Tim Lincecum SP SFO – What happened to Lincecum in 2011? Maybe even worse, why could the Giants not give him support? It’s pretty incredible when a starting pitcher has a 2.74 ERA and a losing record in the same season. Granted, this was Lincecum’s worst season since his sophomore year. He posted his lowest strikeout rate and highest walk rate in that span.
That’s where my criticism will end. Lincecum is a competitor in every sense of the word. He is the definition of ace and doesn’t miss time to injury.

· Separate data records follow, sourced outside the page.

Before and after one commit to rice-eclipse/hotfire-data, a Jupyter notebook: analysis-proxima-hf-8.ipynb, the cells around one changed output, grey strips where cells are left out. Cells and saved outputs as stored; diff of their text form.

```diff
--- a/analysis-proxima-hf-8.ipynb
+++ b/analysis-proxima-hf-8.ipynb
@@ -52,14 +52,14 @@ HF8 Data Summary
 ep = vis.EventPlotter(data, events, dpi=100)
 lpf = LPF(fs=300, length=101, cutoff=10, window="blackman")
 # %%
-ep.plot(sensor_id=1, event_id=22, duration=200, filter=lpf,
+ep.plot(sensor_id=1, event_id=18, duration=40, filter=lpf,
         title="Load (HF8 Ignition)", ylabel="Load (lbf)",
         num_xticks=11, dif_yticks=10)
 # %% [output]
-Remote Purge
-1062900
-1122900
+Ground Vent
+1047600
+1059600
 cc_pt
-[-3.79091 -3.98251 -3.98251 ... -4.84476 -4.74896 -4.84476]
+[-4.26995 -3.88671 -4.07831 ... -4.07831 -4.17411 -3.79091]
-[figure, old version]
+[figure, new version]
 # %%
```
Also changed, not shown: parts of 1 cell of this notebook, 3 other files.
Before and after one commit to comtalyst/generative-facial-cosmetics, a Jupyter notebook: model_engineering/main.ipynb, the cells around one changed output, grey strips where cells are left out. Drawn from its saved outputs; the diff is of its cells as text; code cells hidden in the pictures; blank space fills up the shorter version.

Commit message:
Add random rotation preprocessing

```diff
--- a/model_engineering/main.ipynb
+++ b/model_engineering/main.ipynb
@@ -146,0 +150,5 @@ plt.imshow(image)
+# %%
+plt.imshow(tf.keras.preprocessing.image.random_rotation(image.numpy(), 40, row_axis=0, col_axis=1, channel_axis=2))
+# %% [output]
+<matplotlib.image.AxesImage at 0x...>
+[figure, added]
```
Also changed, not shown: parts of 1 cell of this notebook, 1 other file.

The walks don’t scare me, and the innings don’t either. I will have Lincecum back in my top five pitchers to begin the year, and I think that most drafters will let him slide. I think he had trouble locating his curveball and, therefore, was forced to lean more heavily on his slider. I expect him to take the offseason to bring that curveball back up to snuff, which should help his fastball by keeping the batters honest.
I’ve always loved Lincecum, and he may be the most likely of all these guys to find his way on all my teams in 2012.
Jon Lester SP BOS – Lester had a slight velocity drop (about 0.5 mph) on his fastball, which may or may not be to blame for his regression in strikeouts. In fact, Lester’s 2011 season was much more similar to his 2008 season than the dominant two-year stretch 2009-2010. He gave up a tad more home runs, but he had his best line drive rate of his career (15.9 percent). That at least tells me they weren’t hitting the ball hard against him.
It’s going to be a tough sell if you think Lester will be drafted as a top-10 pitcher like he was last year, but if you believe as I do that he’ll find a much more favorable value in 2012, then he should garner attention moving forward. I love his mentality and style of play. His cutter wasn’t as effective as it has been in the past, but Lester still has the makings of a top pitcher on your fantasy staff.
David Price SP TB – Price is from my home town, so I must say I’m slightly partial, but what some may see as a regression year for Price, I saw as growth. He had a better WAR, xFIP and K/9 and a lower BB/9, and he maintained his stellar .227 batting average against in the tough AL East. At just 26, Price should really start coming into his own. I think the progression of James Shields should only further Price’s growth in 2012.
I don’t think he’s necessarily a head case, but it seems that in high-stress situations, Price can struggle. Now, I know he had success in that role during the 2009 playoff run, but when he played for Vanderbilt and even last year down the stretch, he seemed to pitch better when the game wasn’t as crucial. That’s just my casual observation and doesn’t have much of anything to do with his 2012 fantasy value.
I really struggle to find holes in Price’s game. My rose-colored glasses will always want him on my fantasy teams, and his continued growth will keep him there.
If you can walk out of a draft with Lincecum or Kershaw, Johnson, Lester, Hanson or Price, and Strasburg or Darvish, I promise you will have the best staff in your league. Now, to be a dominant all-around team, there must also be some balance, and I would never advise wasting all your money on front-line starters. It’s not ridiculous to think that you could grab three to four of these guys without compromising the integrity of your hitting.
Please let me know if you input any of these guys into your own draft strategy. It will be interesting to see if my draft process hunches will play out. Stay tuned for the “Ben’s 2012 Wish List: infielders” edition.